Unimproved results on high school state tests taken by public school students across the country indicate that efforts at educational reform in the past decade, such as the “No Child Left Behind” campaign and the new Common Core curriculum, are not making drastic changes as expected. “Simply doing the same things we have been doing is not going to improve these numbers,” said Cynthia Schmeiser, chief of assessment at the College Board. “This is a call to action to do something different to propel more students to readiness.” So, then, is it the stagnant educational system that is causing these SAT drops? Or perhaps something more complex?
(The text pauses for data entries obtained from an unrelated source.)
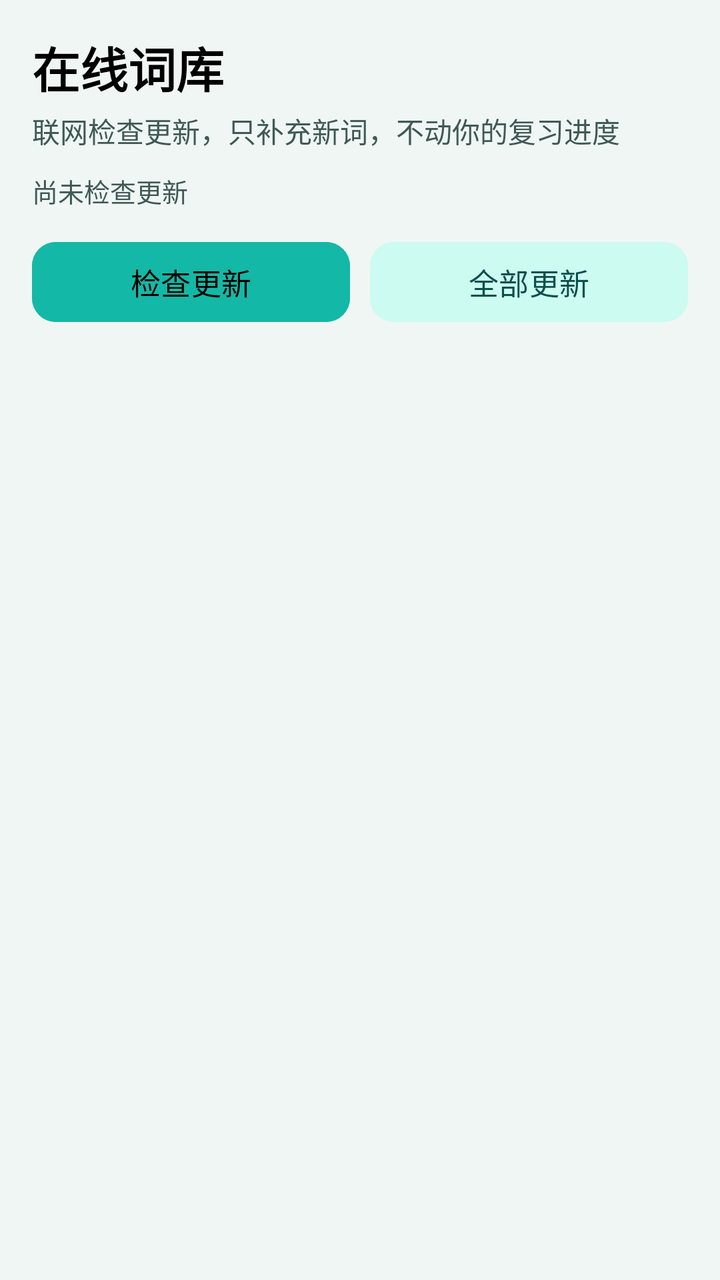
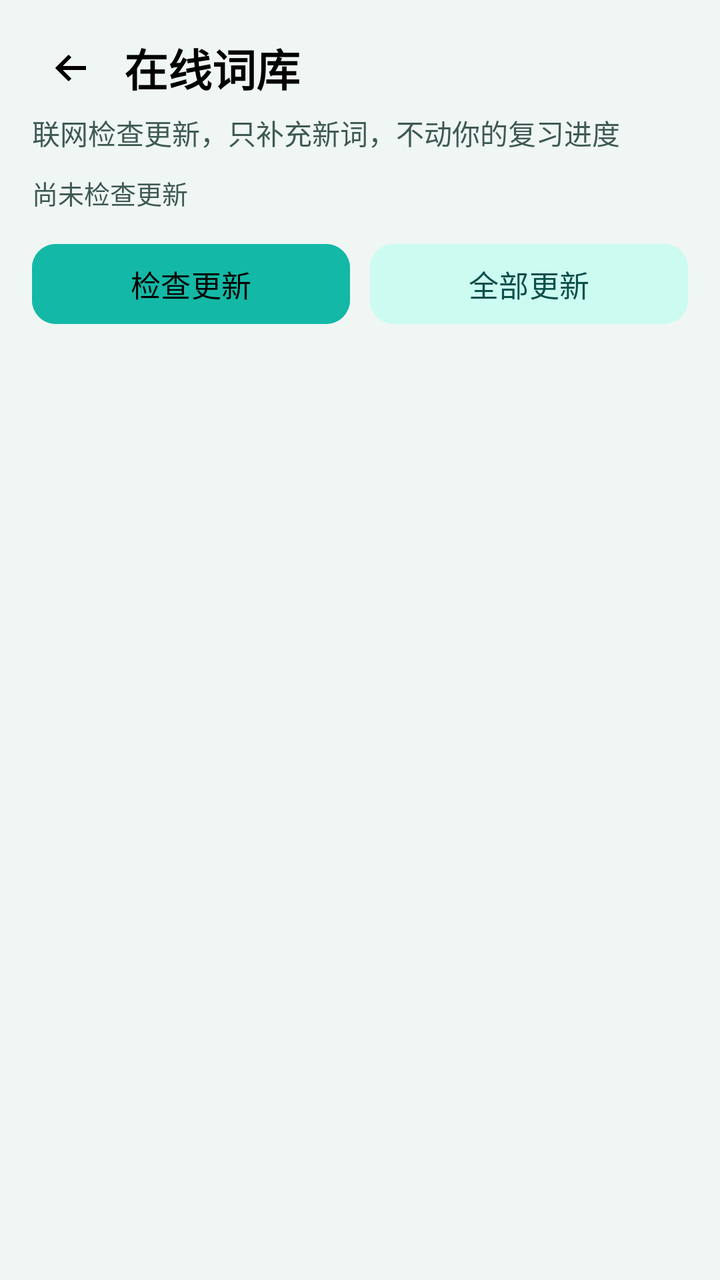

Before-and-after screenshots of an Android layout around one commit, followed by the original layout XML and the change that was made.
<!-- AndroidManifest.xml: application theme Theme.Dancijiyi -->
<!-- res/layout/activity_online_books.xml -->
<?xml version="1.0" encoding="utf-8"?>
<LinearLayout xmlns:android="http://schemas.android.com/apk/res/android"
    xmlns:app="http://schemas.android.com/apk/res-auto"
    android:layout_width="match_parent"
    android:layout_height="match_parent"
    android:background="@color/bg"
    android:orientation="vertical"
    android:paddingLeft="16dp"
    android:paddingTop="16dp"
    android:paddingRight="16dp">

    <TextView
        android:layout_width="wrap_content"
        android:layout_height="wrap_content"
        android:text="在线词库"
        android:textColor="@color/text_black"
        android:textSize="24sp"
        android:textStyle="bold" />

    <TextView
        android:layout_width="wrap_content"
        android:layout_height="wrap_content"
        android:layout_marginTop="4dp"
        android:text="联网检查更新，只补充新词，不动你的复习进度"
        android:textColor="@color/text_secondary"
        android:textSize="14sp" />

    <TextView
        android:id="@+id/tvStatus"
        android:layout_width="match_parent"
        android:layout_height="wrap_content"
        android:layout_marginTop="10dp"
        android:text="尚未检查更新"
        android:textColor="@color/text_secondary"
        android:textSize="13sp" />

    <LinearLayout
        android:layout_width="match_parent"
        android:layout_height="wrap_content"
        android:layout_marginTop="12dp"
        android:orientation="horizontal">

        <com.google.android.material.button.MaterialButton
            android:id="@+id/btnCheck"
            android:layout_width="0dp"
            android:layout_height="48dp"
            android:layout_weight="1"
            android:backgroundTint="@color/brand_mid"
            android:text="检查更新"
            android:textColor="@color/text_black"
            android:textSize="15sp"
            app:cornerRadius="12dp" />

        <com.google.android.material.button.MaterialButton
            android:id="@+id/btnUpdateAll"
            android:layout_width="0dp"
            android:layout_height="48dp"
            android:layout_marginStart="10dp"
            android:layout_weight="1"
            android:backgroundTint="@color/brand_light"
            android:text="全部更新"
            android:textColor="@color/brand_dark"
            android:textSize="15sp"
            app:cornerRadius="12dp" />
    </LinearLayout>

    <ProgressBar
        android:id="@+id/pbLoading"
        style="?android:attr/progressBarStyleHorizontal"
        android:layout_width="match_parent"
        android:layout_height="wrap_content"
        android:layout_marginTop="8dp"
        android:indeterminate="true"
        android:visibility="gone" />

    <androidx.recyclerview.widget.RecyclerView
        android:id="@+id/rvOnline"
        android:layout_width="match_parent"
        android:layout_height="0dp"
        android:layout_marginTop="12dp"
        android:layout_weight="1"
        android:clipToPadding="false"
        android:paddingBottom="16dp"
        android:scrollbars="none" />
</LinearLayout>
<!-- resources referenced by this layout -->
<resources>
  <color name="bg">#EFF6F4</color>
  <color name="brand_dark">#0B4F4A</color>
  <color name="brand_light">#CCFBF1</color>
  <color name="brand_mid">#14B8A6</color>
  <color name="text_black">#FF000000</color>
  <color name="text_secondary">#3F5954</color>
  <style name="Theme.Dancijiyi" parent="Base.Theme.Dancijiyi" />
  <style name="Base.Theme.Dancijiyi" parent="Theme.Material3.Light.NoActionBar">
          <item name="colorPrimary">@color/brand</item>
          <item name="colorOnPrimary">@color/white</item>
          <item name="colorPrimaryContainer">@color/brand_light</item>
          <item name="colorOnPrimaryContainer">@color/brand_dark</item>
          <item name="colorSecondary">@color/accent</item>
          <item name="colorOnSecondary">@color/white</item>
          <item name="colorSurface">@color/surface</item>
          <item name="android:colorBackground">@color/bg</item>
          <item name="colorOnSurface">@color/text_primary</item>
          <item name="colorOnSurfaceVariant">@color/text_secondary</item>
          <item name="android:textColorPrimary">@color/text_primary</item>
          <item name="android:textColorSecondary">@color/text_secondary</item>
          <item name="android:statusBarColor">@android:color/transparent</item>
          <item name="android:navigationBarColor">@android:color/transparent</item>
          <item name="android:windowLightStatusBar">true</item>
          <item name="android:windowLightNavigationBar">true</item>
      </style>
  <color name="brand">#0F766E</color>
  <color name="white">#FFFFFFFF</color>
  <color name="accent">#F59E0B</color>
  <color name="surface">#FFFFFFFF</color>
  <color name="text_primary">#0A1C18</color>
</resources>

<!-- the commit's change to res/layout/activity_online_books.xml (unified diff, before → after) -->
@@ -6,21 +6,40 @@
     android:background="@color/bg"
     android:orientation="vertical"
     android:paddingLeft="16dp"
-    android:paddingTop="16dp"
+    android:paddingTop="14dp"
     android:paddingRight="16dp">
+
+    
+    <LinearLayout
+        android:layout_width="match_parent"
+        android:layout_height="wrap_content"
+        android:gravity="center_vertical"
+        android:orientation="horizontal">
+
+        <ImageView
+            android:id="@+id/btnBack"
+            android:layout_width="40dp"
+            android:layout_height="40dp"
+            android:contentDescription="返回"
+            android:padding="8dp"
+            android:src="@drawable/ic_back"
+            app:tint="@color/text_black" />
+
+        <TextView
+            android:layout_width="0dp"
+            android:layout_height="wrap_content"
+            android:layout_marginStart="6dp"
+            android:layout_weight="1"
+            android:text="在线词库"
+            android:textColor="@color/text_black"
+            android:textSize="22sp"
+            android:textStyle="bold" />
+    </LinearLayout>
 
     <TextView
         android:layout_width="wrap_content"
         android:layout_height="wrap_content"
-        android:text="在线词库"
-        android:textColor="@color/text_black"
-        android:textSize="24sp"
-        android:textStyle="bold" />
-
-    <TextView
-        android:layout_width="wrap_content"
-        android:layout_height="wrap_content"
-        android:layout_marginTop="4dp"
+        android:layout_marginTop="2dp"
         android:text="联网检查更新，只补充新词，不动你的复习进度"
         android:textColor="@color/text_secondary"
         android:textSize="14sp" />
<!-- resource entries referenced after the edit -->
@@ -6,6 +6,22 @@
   <color name="brand_mid">#14B8A6</color>
   <color name="text_black">#FF000000</color>
   <color name="text_secondary">#3F5954</color>
+  <!-- drawable ic_back (drawable) -->
+  <?xml version="1.0" encoding="utf-8"?>
+  <vector xmlns:android="http://schemas.android.com/apk/res/android"
+      android:width="24dp"
+      android:height="24dp"
+      android:viewportWidth="24"
+      android:viewportHeight="24">
+      <path
+          android:strokeColor="#FF000000"
+          android:strokeWidth="2"
+          android:pathData="M19,12H5" />
+      <path
+          android:strokeColor="#FF000000"
+          android:strokeWidth="2"
+          android:pathData="M11,6L5,12L11,18" />
+  </vector>
   <style name="Theme.Dancijiyi" parent="Base.Theme.Dancijiyi" />
   <style name="Base.Theme.Dancijiyi" parent="Theme.Material3.Light.NoActionBar">
           <item name="colorPrimary">@color/brand</item>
Experts who have been closely following the trends in score patterns have hypothesized that the drop the product of, at least partially, poverty, language barriers, and low levels of parental education and involvement. The gaps between scores of private and public school students demonstrate the correlation between wealth and SAT scores. Public schools in poorer districts Washington, D.C., that often do not prepare their students with necessary skills due to lack of resources, show much lower scores, than say, Sidwell Friends School, where the average student comes from a well-to-do family. In 2013, the District began offering the SAT and ACT to high school juniors and seniors for free; however, despite having nearly 5,000 students take the test, the scores have been also steadily dropping. In Virginia and Maryland, the number of students taking the SAT has stayed the same.
While national scores have dropped significantly, average scores from Bullis students have stayed relatively constant over the last five years, even increasing noticeably in some years. In this year’s graduating class, the Class of 2016, the average score of SAT tests taken before October was 1748, much higher than the national average. In fact, the 2015 score is nearly thirty points higher than the average score for the 2012’s graduating class. Evidently, Bullis students have not been following the trend of declining scores seen around the country.